The heads of states met at the end of World War I to sign the Versailles treaty in 1919 in the Palace's hall of mirrors. This was at the time when Europe was infected with the Spanish flu pandemic that lasted until 1922. The project is a visual narration of the conjunction of these two historical events that have uncanny reverberations in the present: the Versailles treaty has charted the path towards present-day geopolitical crises, and the Spanish flu can be seen as a prelude to the COVID pandemic and its response.
The heads of states met at the end of First World War to sign the Versailles treaty in 1919 in the Palace's Hall of Mirrors. This was at the time when Europe was infected with the Spanish flu pandemic that lasted until 1922.
US president Woodrow Wilson went to Versailles in the hopes of getting approval for his 14 points. He was one of the “Big Four,” along with the French. British, and Italian leaders. While in Paris, Wilson contracted the Spanish flu, from which he recovered. He was still frail and exhausted by the time the Big Four signed the treaty. France and Britain were allies and together they decided on the treatment of Germany and the rest of the world.
Italy felt left out, and the extreme right took over, with Mussolini coming to power in 1923. Germany was severely punished, and incurred astronomical debts and territorial cuts that ultimately opened the way for Hitler and the rise of Nazism, paving the way for the Second World War.
The preventive measures Europe took to curb the number of infected people is not so different from today. The movement of citizens was controlled through the radio. Wearing protective face masks and distancing were obligatory. Work was organized in shifts, so that buses and trams would not be crowded. A vaccine and antibiotics were the means available to control the Spanish flu.

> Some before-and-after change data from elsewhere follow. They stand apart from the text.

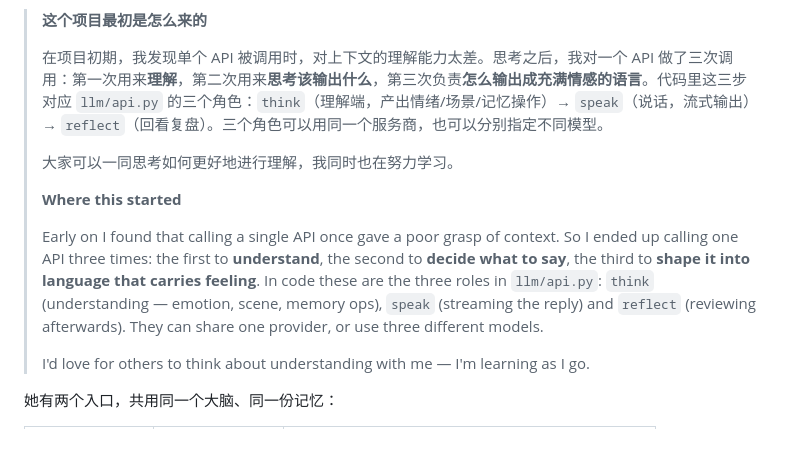
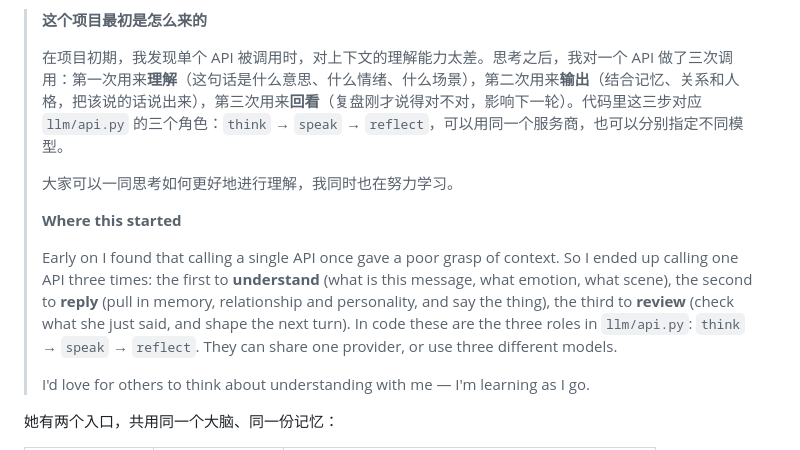
Before and after one commit to soulmate3377/AI-soulmate, a Markdown page: README.md, the part around the change. Rendered like a GitHub page.

Commit message:
README: 修正缘起里第三次调用的说法，回看(reflect)是复盘不是措辞，与代码对齐

```diff
--- a/README.md
+++ b/README.md
@@ -16,13 +16,13 @@
 
 > **这个项目最初是怎么来的**
 >
-> 在项目初期，我发现单个 API 被调用时，对上下文的理解能力太差。思考之后，我对一个 API 做了三次调用：第一次用来**理解**，第二次用来**思考该输出什么**，第三次负责**怎么输出成充满情感的语言**。代码里这三步对应 `llm/api.py` 的三个角色：`think`（理解端，产出情绪/场景/记忆操作）→ `speak`（说话，流式输出）→ `reflect`（回看复盘）。三个角色可以用同一个服务商，也可以分别指定不同模型。
+> 在项目初期，我发现单个 API 被调用时，对上下文的理解能力太差。思考之后，我对一个 API 做了三次调用：第一次用来**理解**（这句话是什么意思、什么情绪、什么场景），第二次用来**输出**（结合记忆、关系和人格，把该说的话说出来），第三次用来**回看**（复盘刚才说得对不对，影响下一轮）。代码里这三步对应 `llm/api.py` 的三个角色：`think` → `speak` → `reflect`，可以用同一个服务商，也可以分别指定不同模型。
 >
 > 大家可以一同思考如何更好地进行理解，我同时也在努力学习。
 >
 > **Where this started**
 >
-> Early on I found that calling a single API once gave a poor grasp of context. So I ended up calling one API three times: the first to **understand**, the second to **decide what to say**, the third to **shape it into language that carries feeling**. In code these are the three roles in `llm/api.py`: `think` (understanding — emotion, scene, memory ops), `speak` (streaming the reply) and `reflect` (reviewing afterwards). They can share one provider, or use three different models.
+> Early on I found that calling a single API once gave a poor grasp of context. So I ended up calling one API three times: the first to **understand** (what is this message, what emotion, what scene), the second to **reply** (pull in memory, relationship and personality, and say the thing), the third to **review** (check what she just said, and shape the next turn). In code these are the three roles in `llm/api.py`: `think` → `speak` → `reflect`. They can share one provider, or use three different models.
 >
 > I'd love for others to think about understanding with me — I'm learning as I go.
 
```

The death rate caused by the Spanish flu was higher than during the Great War.